*** Opening of RECORDS PROVIDED ***

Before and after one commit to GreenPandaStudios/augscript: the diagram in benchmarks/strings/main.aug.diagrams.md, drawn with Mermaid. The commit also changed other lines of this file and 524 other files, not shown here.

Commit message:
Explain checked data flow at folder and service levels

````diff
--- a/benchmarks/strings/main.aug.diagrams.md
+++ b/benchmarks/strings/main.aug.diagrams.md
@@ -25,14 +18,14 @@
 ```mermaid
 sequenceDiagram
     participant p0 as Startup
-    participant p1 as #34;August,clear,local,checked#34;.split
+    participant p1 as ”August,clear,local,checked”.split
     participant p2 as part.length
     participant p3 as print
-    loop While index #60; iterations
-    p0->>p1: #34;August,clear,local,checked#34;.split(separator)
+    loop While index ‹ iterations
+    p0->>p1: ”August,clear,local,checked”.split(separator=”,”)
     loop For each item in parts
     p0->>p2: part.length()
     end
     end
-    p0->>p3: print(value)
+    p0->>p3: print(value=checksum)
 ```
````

*** Close of RECORDS PROVIDED ***

When the string "print" appears in a line of the records above, that line is to be copied.

     participant p3 as print
-    p0->>p3: print(value)
+    p0->>p3: print(value=checksum)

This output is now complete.